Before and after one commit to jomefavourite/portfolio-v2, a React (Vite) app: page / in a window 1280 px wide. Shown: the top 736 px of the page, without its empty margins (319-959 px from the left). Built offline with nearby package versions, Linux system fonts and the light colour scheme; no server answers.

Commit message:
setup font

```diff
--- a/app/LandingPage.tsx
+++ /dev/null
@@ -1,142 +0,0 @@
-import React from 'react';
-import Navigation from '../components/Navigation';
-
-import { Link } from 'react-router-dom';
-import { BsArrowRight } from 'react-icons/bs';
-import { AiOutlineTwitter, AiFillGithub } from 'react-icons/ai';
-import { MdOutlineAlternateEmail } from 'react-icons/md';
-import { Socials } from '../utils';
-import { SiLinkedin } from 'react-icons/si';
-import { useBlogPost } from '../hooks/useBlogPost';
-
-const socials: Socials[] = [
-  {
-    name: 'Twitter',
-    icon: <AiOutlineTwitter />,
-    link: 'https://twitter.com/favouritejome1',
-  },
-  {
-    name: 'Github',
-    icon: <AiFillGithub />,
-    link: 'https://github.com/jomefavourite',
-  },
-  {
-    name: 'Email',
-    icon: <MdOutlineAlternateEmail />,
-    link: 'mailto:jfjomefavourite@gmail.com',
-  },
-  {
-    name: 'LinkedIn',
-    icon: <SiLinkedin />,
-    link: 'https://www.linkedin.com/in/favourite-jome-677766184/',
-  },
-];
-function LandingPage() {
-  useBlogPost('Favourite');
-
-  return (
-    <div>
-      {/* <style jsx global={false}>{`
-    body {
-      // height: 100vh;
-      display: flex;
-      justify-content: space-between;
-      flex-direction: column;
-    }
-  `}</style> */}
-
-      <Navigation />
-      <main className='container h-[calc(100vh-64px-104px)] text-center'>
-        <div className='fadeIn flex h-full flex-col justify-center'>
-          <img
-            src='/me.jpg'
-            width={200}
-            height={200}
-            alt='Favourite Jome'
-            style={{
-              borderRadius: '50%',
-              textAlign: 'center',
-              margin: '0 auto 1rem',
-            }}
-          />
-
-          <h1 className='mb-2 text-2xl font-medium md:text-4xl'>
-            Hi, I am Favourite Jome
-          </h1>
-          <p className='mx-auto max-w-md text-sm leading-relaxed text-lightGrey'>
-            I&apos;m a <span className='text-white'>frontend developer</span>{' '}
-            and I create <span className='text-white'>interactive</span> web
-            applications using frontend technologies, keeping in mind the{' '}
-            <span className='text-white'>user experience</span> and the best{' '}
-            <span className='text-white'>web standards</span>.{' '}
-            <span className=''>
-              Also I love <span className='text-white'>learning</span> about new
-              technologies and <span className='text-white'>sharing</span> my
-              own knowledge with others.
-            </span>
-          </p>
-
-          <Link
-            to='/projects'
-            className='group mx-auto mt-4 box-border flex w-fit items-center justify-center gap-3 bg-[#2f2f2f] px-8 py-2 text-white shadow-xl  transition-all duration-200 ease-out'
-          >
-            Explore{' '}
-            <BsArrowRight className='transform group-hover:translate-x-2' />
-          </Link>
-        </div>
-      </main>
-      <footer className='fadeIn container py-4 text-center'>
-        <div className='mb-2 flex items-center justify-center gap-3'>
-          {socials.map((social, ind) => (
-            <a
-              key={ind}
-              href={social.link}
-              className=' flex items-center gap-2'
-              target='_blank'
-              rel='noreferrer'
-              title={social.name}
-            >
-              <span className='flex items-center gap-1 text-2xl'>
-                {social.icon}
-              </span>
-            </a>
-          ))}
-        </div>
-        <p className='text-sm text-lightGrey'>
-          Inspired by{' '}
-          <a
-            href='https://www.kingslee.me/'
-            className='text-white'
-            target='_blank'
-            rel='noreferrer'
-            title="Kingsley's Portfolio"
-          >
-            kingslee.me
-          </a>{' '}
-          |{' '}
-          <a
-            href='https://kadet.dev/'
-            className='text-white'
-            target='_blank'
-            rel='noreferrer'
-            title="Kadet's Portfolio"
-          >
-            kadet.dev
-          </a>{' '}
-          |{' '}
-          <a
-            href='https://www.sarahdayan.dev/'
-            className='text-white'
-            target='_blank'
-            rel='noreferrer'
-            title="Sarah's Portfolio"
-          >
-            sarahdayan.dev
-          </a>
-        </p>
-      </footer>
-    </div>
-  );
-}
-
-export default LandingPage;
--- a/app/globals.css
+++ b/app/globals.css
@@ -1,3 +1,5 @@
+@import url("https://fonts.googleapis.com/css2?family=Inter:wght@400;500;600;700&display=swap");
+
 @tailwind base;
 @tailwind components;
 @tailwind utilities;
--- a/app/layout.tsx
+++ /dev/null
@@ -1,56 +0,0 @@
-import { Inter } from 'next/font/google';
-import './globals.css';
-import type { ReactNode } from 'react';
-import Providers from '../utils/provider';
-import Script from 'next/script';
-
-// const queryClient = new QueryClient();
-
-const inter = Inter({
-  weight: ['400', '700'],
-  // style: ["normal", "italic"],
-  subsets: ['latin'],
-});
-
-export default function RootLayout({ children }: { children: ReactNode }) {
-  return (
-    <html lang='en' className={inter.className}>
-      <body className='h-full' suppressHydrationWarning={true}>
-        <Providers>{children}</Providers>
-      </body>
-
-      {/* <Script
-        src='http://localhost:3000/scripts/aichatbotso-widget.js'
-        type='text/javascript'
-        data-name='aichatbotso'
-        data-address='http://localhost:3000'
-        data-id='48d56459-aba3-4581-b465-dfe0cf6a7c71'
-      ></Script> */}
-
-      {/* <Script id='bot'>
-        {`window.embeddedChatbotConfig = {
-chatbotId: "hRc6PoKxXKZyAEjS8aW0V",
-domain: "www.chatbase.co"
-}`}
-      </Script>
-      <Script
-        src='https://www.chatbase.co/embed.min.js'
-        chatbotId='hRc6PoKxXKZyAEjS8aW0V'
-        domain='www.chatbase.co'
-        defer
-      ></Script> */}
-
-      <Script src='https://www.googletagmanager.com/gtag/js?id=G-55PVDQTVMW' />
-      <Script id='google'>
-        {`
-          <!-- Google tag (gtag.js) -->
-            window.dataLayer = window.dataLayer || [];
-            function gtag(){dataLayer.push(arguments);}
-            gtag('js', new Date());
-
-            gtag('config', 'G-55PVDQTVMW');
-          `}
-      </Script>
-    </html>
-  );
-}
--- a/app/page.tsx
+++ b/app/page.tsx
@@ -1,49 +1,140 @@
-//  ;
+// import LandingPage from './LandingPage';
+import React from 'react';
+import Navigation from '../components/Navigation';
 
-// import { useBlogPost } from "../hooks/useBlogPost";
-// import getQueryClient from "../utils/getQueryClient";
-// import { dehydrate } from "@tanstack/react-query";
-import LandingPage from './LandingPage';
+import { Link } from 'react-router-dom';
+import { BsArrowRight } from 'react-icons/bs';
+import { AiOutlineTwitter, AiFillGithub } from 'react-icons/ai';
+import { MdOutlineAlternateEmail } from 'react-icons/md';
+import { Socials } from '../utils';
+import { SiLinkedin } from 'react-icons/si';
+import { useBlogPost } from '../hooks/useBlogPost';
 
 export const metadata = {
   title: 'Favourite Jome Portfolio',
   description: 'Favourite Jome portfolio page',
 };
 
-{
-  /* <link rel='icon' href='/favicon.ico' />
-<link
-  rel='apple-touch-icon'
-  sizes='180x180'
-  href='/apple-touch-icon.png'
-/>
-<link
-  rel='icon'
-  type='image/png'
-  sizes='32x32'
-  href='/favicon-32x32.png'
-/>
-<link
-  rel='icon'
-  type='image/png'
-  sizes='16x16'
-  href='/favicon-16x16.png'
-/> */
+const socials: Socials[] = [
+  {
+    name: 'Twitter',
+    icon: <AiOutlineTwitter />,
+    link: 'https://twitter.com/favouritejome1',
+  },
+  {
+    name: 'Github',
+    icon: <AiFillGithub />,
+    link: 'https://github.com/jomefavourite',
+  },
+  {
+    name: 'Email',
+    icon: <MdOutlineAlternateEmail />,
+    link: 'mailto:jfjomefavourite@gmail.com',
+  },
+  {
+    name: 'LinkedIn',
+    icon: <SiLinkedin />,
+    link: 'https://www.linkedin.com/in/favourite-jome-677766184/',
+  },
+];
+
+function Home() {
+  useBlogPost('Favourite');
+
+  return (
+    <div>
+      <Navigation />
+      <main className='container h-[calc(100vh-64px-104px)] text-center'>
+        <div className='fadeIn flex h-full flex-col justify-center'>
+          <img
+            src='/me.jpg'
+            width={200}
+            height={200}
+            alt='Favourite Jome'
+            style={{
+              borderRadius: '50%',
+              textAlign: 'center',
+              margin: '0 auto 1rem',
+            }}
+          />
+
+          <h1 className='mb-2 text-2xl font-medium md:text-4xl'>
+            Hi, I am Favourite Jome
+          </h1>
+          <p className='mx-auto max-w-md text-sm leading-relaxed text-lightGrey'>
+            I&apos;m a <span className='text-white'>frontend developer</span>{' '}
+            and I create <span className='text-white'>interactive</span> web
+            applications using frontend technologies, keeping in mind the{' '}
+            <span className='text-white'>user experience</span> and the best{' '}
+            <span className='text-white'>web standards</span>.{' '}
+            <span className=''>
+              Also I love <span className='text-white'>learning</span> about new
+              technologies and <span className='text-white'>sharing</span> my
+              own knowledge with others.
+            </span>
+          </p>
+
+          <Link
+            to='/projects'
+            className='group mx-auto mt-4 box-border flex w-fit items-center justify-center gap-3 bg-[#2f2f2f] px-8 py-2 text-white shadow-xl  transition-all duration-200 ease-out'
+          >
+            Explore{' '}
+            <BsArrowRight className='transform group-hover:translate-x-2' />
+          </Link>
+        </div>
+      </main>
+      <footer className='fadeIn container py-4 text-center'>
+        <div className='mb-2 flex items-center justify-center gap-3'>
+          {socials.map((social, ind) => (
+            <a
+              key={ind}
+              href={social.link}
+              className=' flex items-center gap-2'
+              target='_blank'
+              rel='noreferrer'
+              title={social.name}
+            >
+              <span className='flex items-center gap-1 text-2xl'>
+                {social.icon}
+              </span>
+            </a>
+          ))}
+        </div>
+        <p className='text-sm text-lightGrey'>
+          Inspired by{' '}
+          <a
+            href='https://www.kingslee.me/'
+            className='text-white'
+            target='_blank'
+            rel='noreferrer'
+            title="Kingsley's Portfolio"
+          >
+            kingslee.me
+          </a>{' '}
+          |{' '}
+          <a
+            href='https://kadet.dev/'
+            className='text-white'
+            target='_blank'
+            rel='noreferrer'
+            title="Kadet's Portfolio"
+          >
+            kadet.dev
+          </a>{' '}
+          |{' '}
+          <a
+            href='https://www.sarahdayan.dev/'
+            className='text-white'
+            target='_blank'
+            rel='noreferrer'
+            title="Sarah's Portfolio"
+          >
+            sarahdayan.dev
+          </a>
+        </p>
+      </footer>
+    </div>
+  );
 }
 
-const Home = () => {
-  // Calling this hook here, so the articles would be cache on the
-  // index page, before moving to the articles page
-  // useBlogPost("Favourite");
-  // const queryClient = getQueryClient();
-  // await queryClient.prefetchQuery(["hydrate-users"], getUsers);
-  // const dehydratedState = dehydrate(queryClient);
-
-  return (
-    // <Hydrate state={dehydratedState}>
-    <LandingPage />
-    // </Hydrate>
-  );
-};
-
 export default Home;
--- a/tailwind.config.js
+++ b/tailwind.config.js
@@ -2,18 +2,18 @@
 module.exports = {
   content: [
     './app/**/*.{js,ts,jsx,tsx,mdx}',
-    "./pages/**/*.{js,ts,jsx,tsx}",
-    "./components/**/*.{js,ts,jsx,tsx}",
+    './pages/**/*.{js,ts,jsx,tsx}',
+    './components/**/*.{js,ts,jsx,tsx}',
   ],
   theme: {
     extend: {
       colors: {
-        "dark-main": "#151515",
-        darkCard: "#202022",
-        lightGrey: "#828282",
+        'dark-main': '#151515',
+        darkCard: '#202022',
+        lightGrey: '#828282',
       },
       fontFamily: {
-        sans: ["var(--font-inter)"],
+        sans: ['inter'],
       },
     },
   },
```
++++++++++
Exercise objective
Collect the complete line wherever the string "next" appears in the records.

Answer section
-import { Inter } from 'next/font/google';
-import Script from 'next/script';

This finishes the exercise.